Now you have a clean part, hanging on a wire, with a nice even coat of powder on it. PERFECT. OOPS you sneezed....
OK you didn't sneeze this time... Believe it or not it takes a LOT of force to knock that charged powder off that part if you use a good gun.
Now you transfer the part to the rack and GENTLY roll it into your oven. OR transfer the part to the rack until you have enough coated to fill the oven (you want room between parts if they move some but not a lot)
The oven will be PRE-HEATED to the cure temperature. Open the door, load the oven and close the door. WHY pre-Heat? Because you want those parts to come up to temp FAST so the powder cures properly and bonds to the aluminum. Remember that metals expand when heated, if the powder is already starting to gel as the expansion occurs it will move with the part. If the powder isn't starting to gel and the part expands you get micro-fissures in the paint that let air/moisture in. NOT a good thing. Now for cooling you let them cool together. The powder will again follow the metal. It will actually stay in a semi-plastic state for quite a while when it is warm.
DO NOT TOUCH THE WARM PARTS!!!
Use the hanging wires to move them out of the oven to cool. Why not leave them in the oven till it cools? Because powder CAN also be over cured. Just like baking cookies, there is a point where the dough softens, flows out and sets. Then they start to brown. If you leave them in too long what happens? You get CHARCOAL COOKIES... Powder does almost the same thing at a molecular level. Properly cured powder will move with the substrate, I have taken .020 test panels, coated them, bent them over. Flattened the bend down with a mallet and not had the coating fail on properly cured powder! OVER cure that same powder and it will flake off and fail.
You asked about spraying hot parts as well. YES you can do that and we did that a lot on HEAVY cast parts or on parts where the customer needed a specific thickness of coating for another purpose. For instance the E-One company (
) had us coating the pump housings and parts inside many of the sewage grinder pumps they built. They wanted a VERY thick coat that would then get machined flat and used as a gasketing surface. This kept all of the cast iron housing covered and made those pumps last. To give them the proper coat we would clean the parts and then pre-heat them up to cure temperature. Then spray on the powder to build up the thickness. The heated parts would instantly cause the powder to begin curing and then we baked them a while longer till we reached a full cure.

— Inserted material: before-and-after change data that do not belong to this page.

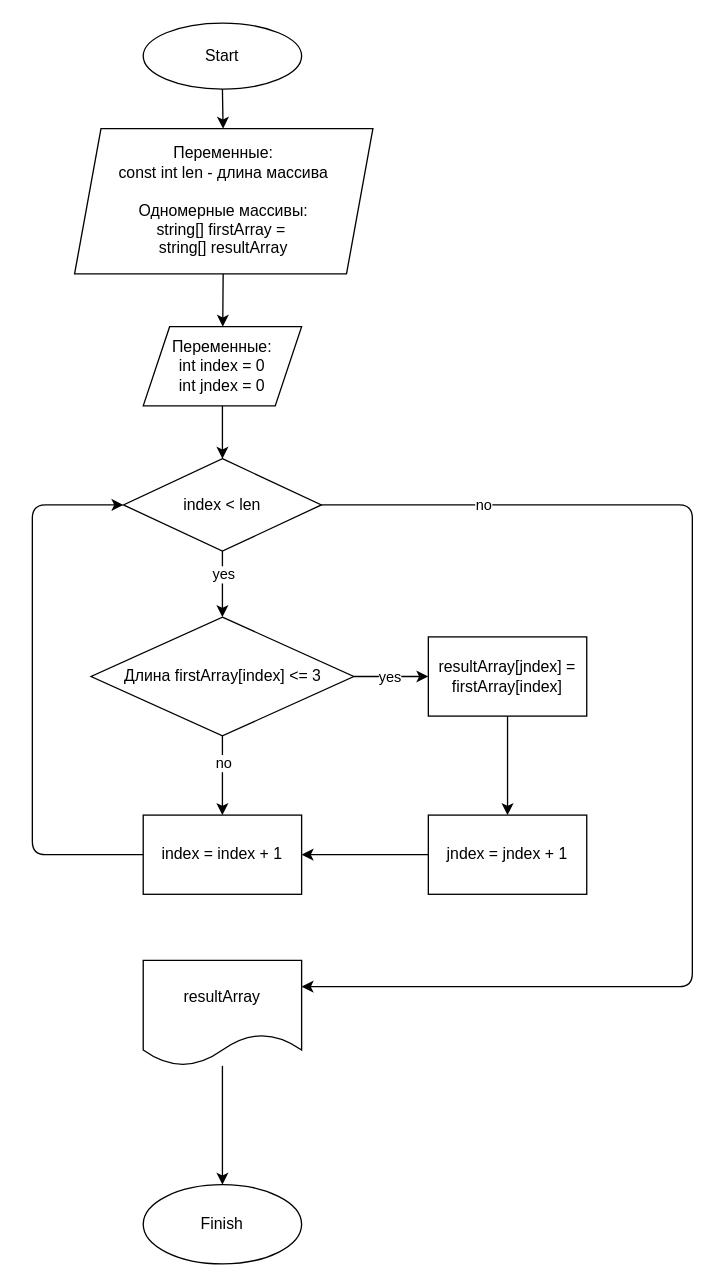
The draw.io diagram scheme.drawio in SergeyZSV/KR_1, before the edit. Source tidied: cells renumbered, new cells numbered last; positions are measured from the earlier drawing's top-left corner, leaving out a move shared by most shapes. Both pictures are drawn from the tidied source at 132%, with x=0, y=0 at pixel (32, 22).
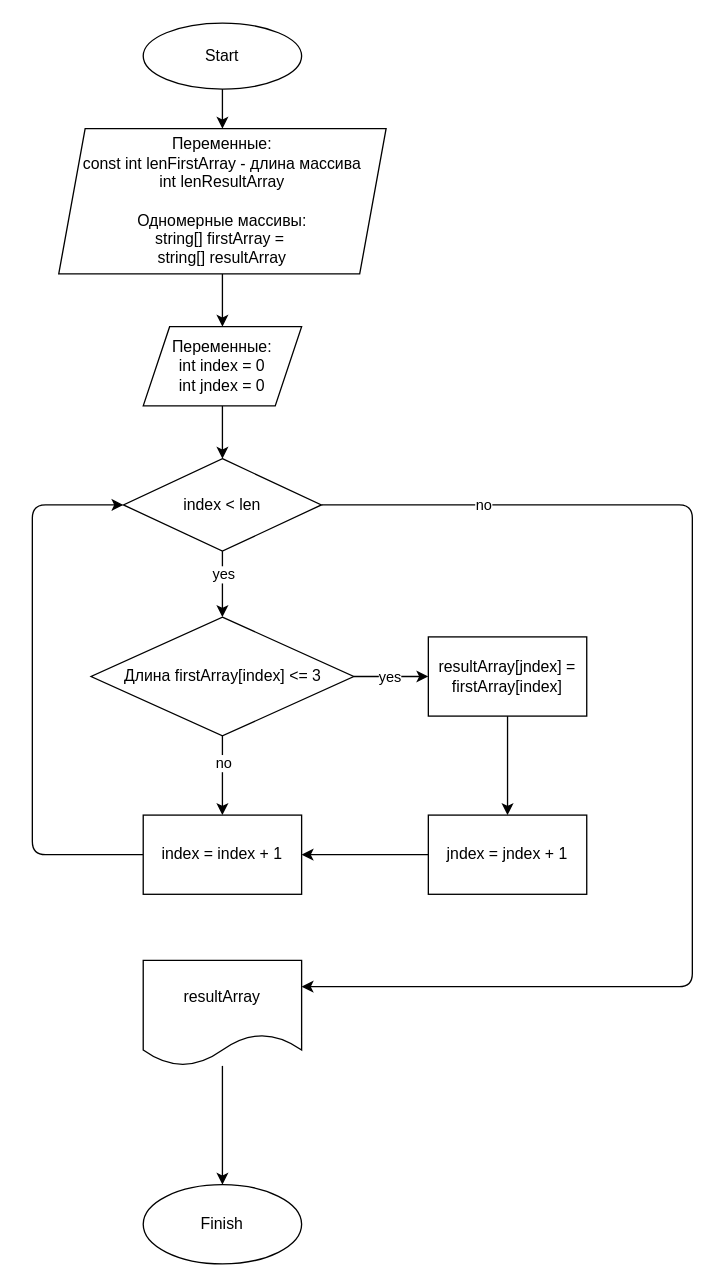
After the change.

Commit message:
Block-scheme corrections

The edit, as a diff of the source:
```diff
@@
-    <mxCell id="5" value="&lt;span&gt;Переменные:&lt;/span&gt;&lt;br&gt;&lt;span&gt;const int len - длина массива&lt;/span&gt;&lt;br&gt;&lt;br&gt;&lt;span&gt;Одномерные массивы:&lt;/span&gt;&lt;br&gt;&lt;span&gt;string[] firstArray =&amp;nbsp;&lt;/span&gt;&lt;br&gt;&lt;span&gt;string[] resultArray&lt;/span&gt;" style="shape=parallelogram;perimeter=parallelogramPerimeter;whiteSpace=wrap;html=1;fixedSize=1;" parent="1" vertex="1">
-      <mxGeometry x="32" y="80" width="226" height="110" as="geometry" />
+    <mxCell id="5" value="&lt;span&gt;Переменные:&lt;/span&gt;&lt;br&gt;&lt;span&gt;const int lenFirstArray - длина массива&lt;br&gt;&lt;/span&gt;int lenResultArray&lt;br&gt;&lt;br&gt;&lt;span&gt;Одномерные массивы:&lt;/span&gt;&lt;br&gt;&lt;span&gt;string[] firstArray =&amp;nbsp;&lt;/span&gt;&lt;br&gt;&lt;span&gt;string[] resultArray&lt;/span&gt;" style="shape=parallelogram;perimeter=parallelogramPerimeter;whiteSpace=wrap;html=1;fixedSize=1;" parent="1" vertex="1">
+      <mxGeometry x="20" y="80" width="248" height="110" as="geometry" />
     </mxCell>
```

This process also works on porous items like cast aluminum or iron because it out-gasses the part and allows the powder to gel without having gas bubbles in the coating. On 1/4" it isn't needed.

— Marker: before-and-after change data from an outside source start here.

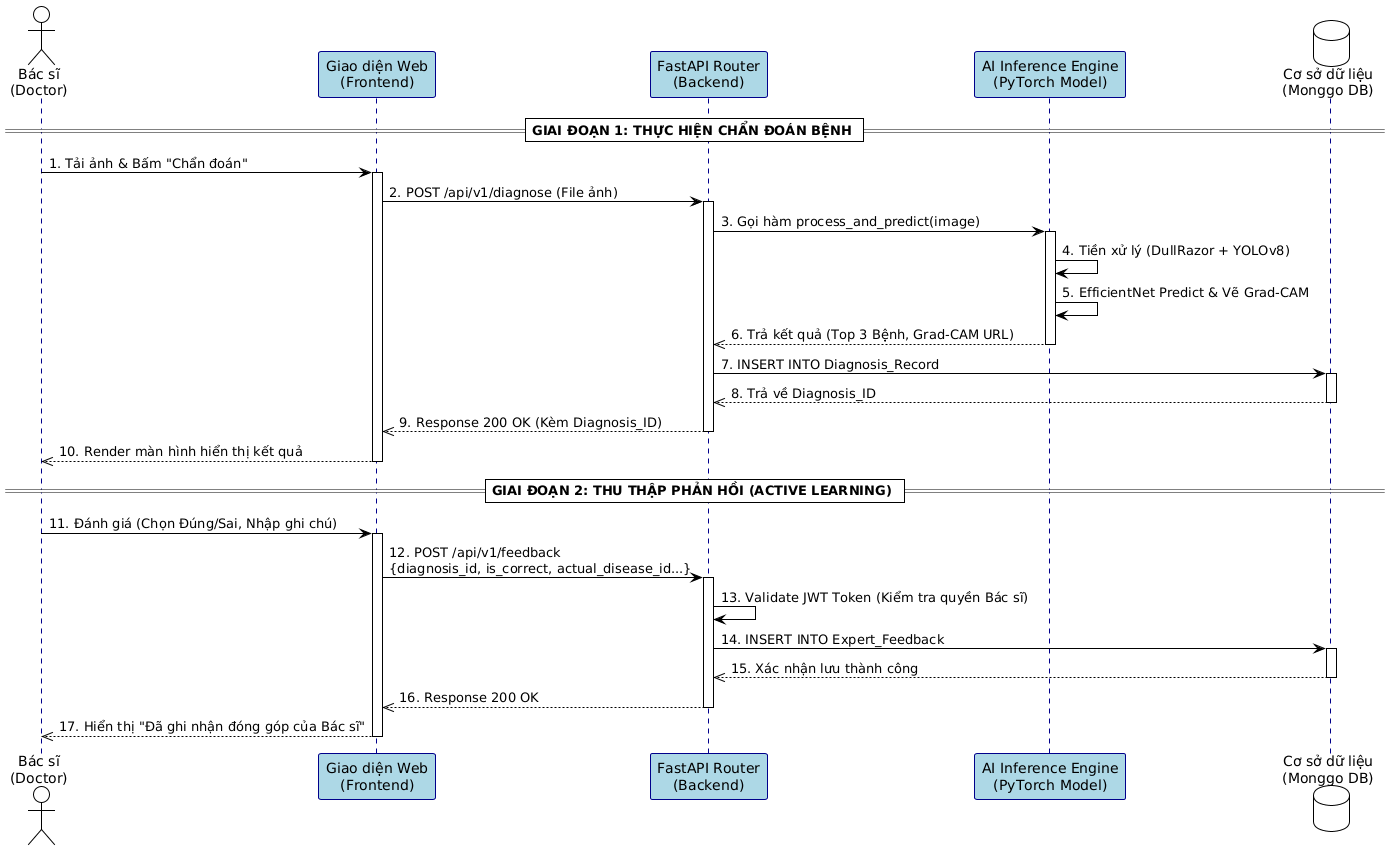
Earlier version of the PlantUML export research/uml/sequence.png (DHK-jv/Dermatology-Diagnosis-Model). Its diagram source:
```plantuml
@startuml
!theme plain
skinparam sequence {
    ParticipantBackgroundColor LightBlue
    ParticipantBorderColor DarkBlue
    LifeLineBorderColor DarkBlue
}

actor "Bác sĩ\n(Doctor)" as Doctor
participant "Giao diện Web\n(Frontend)" as UI
participant "FastAPI Router\n(Backend)" as API
participant "AI Inference Engine\n(PyTorch Model)" as AI
database "Cơ sở dữ liệu\n(Monggo DB)" as DB

== GIAI ĐOẠN 1: THỰC HIỆN CHẨN ĐOÁN BỆNH ==

Doctor -> UI : 1. Tải ảnh & Bấm "Chẩn đoán"
activate UI

UI -> API : 2. POST /api/v1/diagnose (File ảnh)
activate API

API -> AI : 3. Gọi hàm process_and_predict(image)
activate AI

AI -> AI : 4. Tiền xử lý (DullRazor + YOLOv8)
AI -> AI : 5. EfficientNet Predict & Vẽ Grad-CAM
AI -->> API : 6. Trả kết quả (Top 3 Bệnh, Grad-CAM URL)
deactivate AI

API -> DB : 7. INSERT INTO Diagnosis_Record
activate DB
DB -->> API : 8. Trả về Diagnosis_ID
deactivate DB

API -->> UI : 9. Response 200 OK (Kèm Diagnosis_ID)
deactivate API

UI -->> Doctor : 10. Render màn hình hiển thị kết quả
deactivate UI

== GIAI ĐOẠN 2: THU THẬP PHẢN HỒI (ACTIVE LEARNING) ==

Doctor -> UI : 11. Đánh giá (Chọn Đúng/Sai, Nhập ghi chú)
activate UI

UI -> API : 12. POST /api/v1/feedback \n{diagnosis_id, is_correct, actual_disease_id...}
activate API

API -> API : 13. Validate JWT Token (Kiểm tra quyền Bác sĩ)

API -> DB : 14. INSERT INTO Expert_Feedback
activate DB
DB -->> API : 15. Xác nhận lưu thành công
deactivate DB

API -->> UI : 16. Response 200 OK
deactivate API

UI -->> Doctor : 17. Hiển thị "Đã ghi nhận đóng góp của Bác sĩ"
deactivate UI
@enduml
```
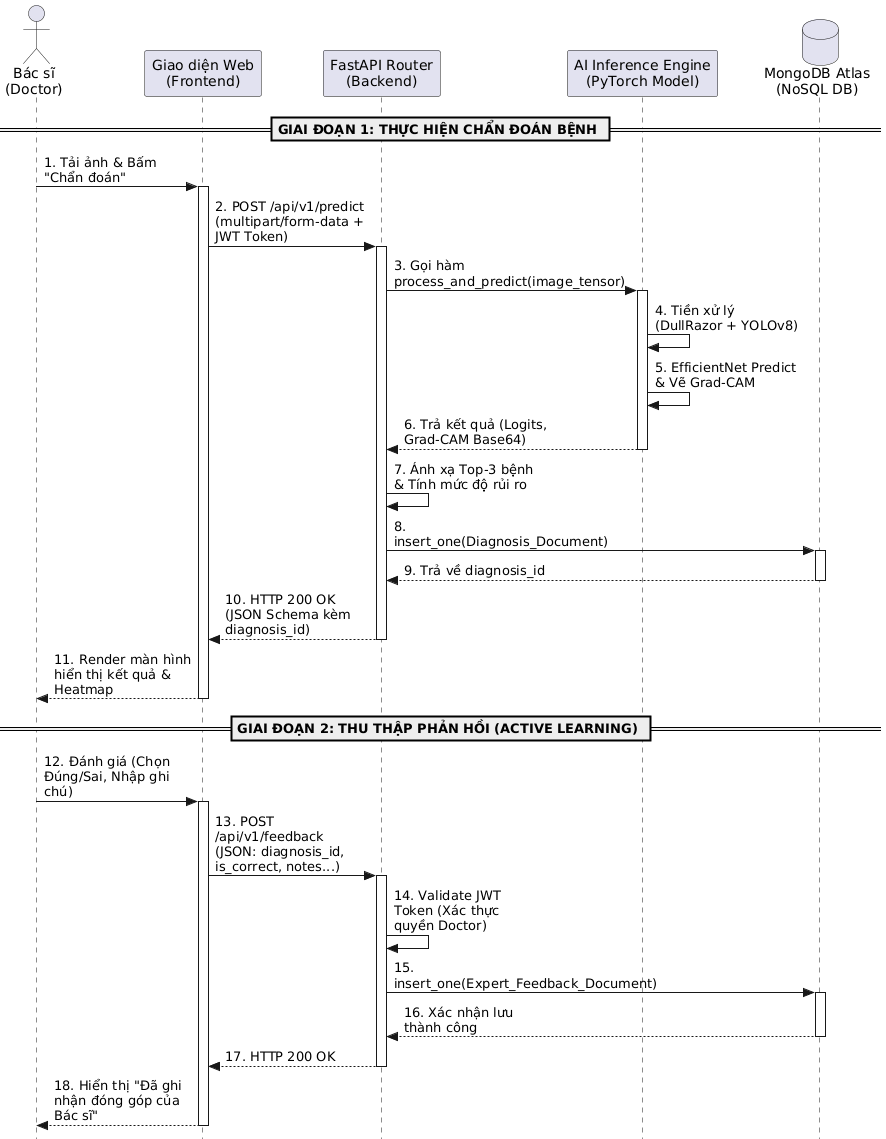
After the change.

The edit, as a diff of the source:
```diff
@@ -1,62 +1,53 @@
 @startuml
-!theme plain
-skinparam sequence {
-    ParticipantBackgroundColor LightBlue
-    ParticipantBorderColor DarkBlue
-    LifeLineBorderColor DarkBlue
-}
+skinparam style strictuml
+skinparam maxMessageSize 150
 
-actor "Bác sĩ\n(Doctor)" as Doctor
-participant "Giao diện Web\n(Frontend)" as UI
-participant "FastAPI Router\n(Backend)" as API
+actor "Bác sĩ\n(Doctor)" as Doc
+participant "Giao diện Web\n(Frontend)" as FE
+participant "FastAPI Router\n(Backend)" as BE
 participant "AI Inference Engine\n(PyTorch Model)" as AI
-database "Cơ sở dữ liệu\n(Monggo DB)" as DB
+database "MongoDB Atlas\n(NoSQL DB)" as DB
 
 == GIAI ĐOẠN 1: THỰC HIỆN CHẨN ĐOÁN BỆNH ==
 
-Doctor -> UI : 1. Tải ảnh & Bấm "Chẩn đoán"
-activate UI
+Doc -> FE: 1. Tải ảnh & Bấm "Chẩn đoán"
+activate FE
+FE -> BE: 2. POST /api/v1/predict (multipart/form-data + JWT Token)
+activate BE
 
-UI -> API : 2. POST /api/v1/diagnose (File ảnh)
-activate API
-
-API -> AI : 3. Gọi hàm process_and_predict(image)
+BE -> AI: 3. Gọi hàm process_and_predict(image_tensor)
 activate AI
-
-AI -> AI : 4. Tiền xử lý (DullRazor + YOLOv8)
-AI -> AI : 5. EfficientNet Predict & Vẽ Grad-CAM
-AI -->> API : 6. Trả kết quả (Top 3 Bệnh, Grad-CAM URL)
+AI -> AI: 4. Tiền xử lý (DullRazor + YOLOv8)
+AI -> AI: 5. EfficientNet Predict & Vẽ Grad-CAM
+AI --> BE: 6. Trả kết quả (Logits, Grad-CAM Base64)
 deactivate AI
 
-API -> DB : 7. INSERT INTO Diagnosis_Record
+BE -> BE: 7. Ánh xạ Top-3 bệnh & Tính mức độ rủi ro
+BE -> DB: 8. insert_one(Diagnosis_Document)
 activate DB
-DB -->> API : 8. Trả về Diagnosis_ID
+DB --> BE: 9. Trả về diagnosis_id
 deactivate DB
 
-API -->> UI : 9. Response 200 OK (Kèm Diagnosis_ID)
-deactivate API
-
-UI -->> Doctor : 10. Render màn hình hiển thị kết quả
-deactivate UI
+BE --> FE: 10. HTTP 200 OK (JSON Schema kèm diagnosis_id)
+deactivate BE
+FE --> Doc: 11. Render màn hình hiển thị kết quả & Heatmap
+deactivate FE
 
 == GIAI ĐOẠN 2: THU THẬP PHẢN HỒI (ACTIVE LEARNING) ==
 
-Doctor -> UI : 11. Đánh giá (Chọn Đúng/Sai, Nhập ghi chú)
-activate UI
+Doc -> FE: 12. Đánh giá (Chọn Đúng/Sai, Nhập ghi chú)
+activate FE
+FE -> BE: 13. POST /api/v1/feedback (JSON: diagnosis_id, is_correct, notes...)
+activate BE
 
-UI -> API : 12. POST /api/v1/feedback \n{diagnosis_id, is_correct, actual_disease_id...}
-activate API
-
-API -> API : 13. Validate JWT Token (Kiểm tra quyền Bác sĩ)
-
-API -> DB : 14. INSERT INTO Expert_Feedback
+BE -> BE: 14. Validate JWT Token (Xác thực quyền Doctor)
+BE -> DB: 15. insert_one(Expert_Feedback_Document)
 activate DB
-DB -->> API : 15. Xác nhận lưu thành công
+DB --> BE: 16. Xác nhận lưu thành công
 deactivate DB
 
-API -->> UI : 16. Response 200 OK
-deactivate API
-
-UI -->> Doctor : 17. Hiển thị "Đã ghi nhận đóng góp của Bác sĩ"
-deactivate UI
+BE --> FE: 17. HTTP 200 OK
+deactivate BE
+FE --> Doc: 18. Hiển thị "Đã ghi nhận đóng góp của Bác sĩ"
+deactivate FE
 @enduml
```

Very good write up. I would make one addition. Use a good respirator when working with the powders. They are toxic until they are cured. Cheap dust masks don't cut it. Use a vacuum to clean up the area if not recycling powder overspray. Same goes for your clothes.
Thats why a booth is used as a controlled area. Powder goes back into the can or into the filter.
Also, if you make your own oven, check the cure temperature of the powder you plan to use. Harbor Freight powders need a cure temp of 400 degrees F for 20 minutes after powder glosses over.
Not unless your stupid enough to test the voltage by sticking it over the pacemaker!
I used to demonstrate the voltage on the guns to folks visiting the plant by arcing it to ground in the booth with the powder OFF. Most of the better guns allow you to control the voltage, current, powder deliver, air flow to the hopper from the front panel.
Powder coating without spray gun, charges, or oven:
I watched a CalTrans crew today repaint street markings in front of an intersection. They laid down metal stencils, then used a weedburner type torch to heat the asphalt inside the letter cutouts. Then white powder was dusted over the stencil.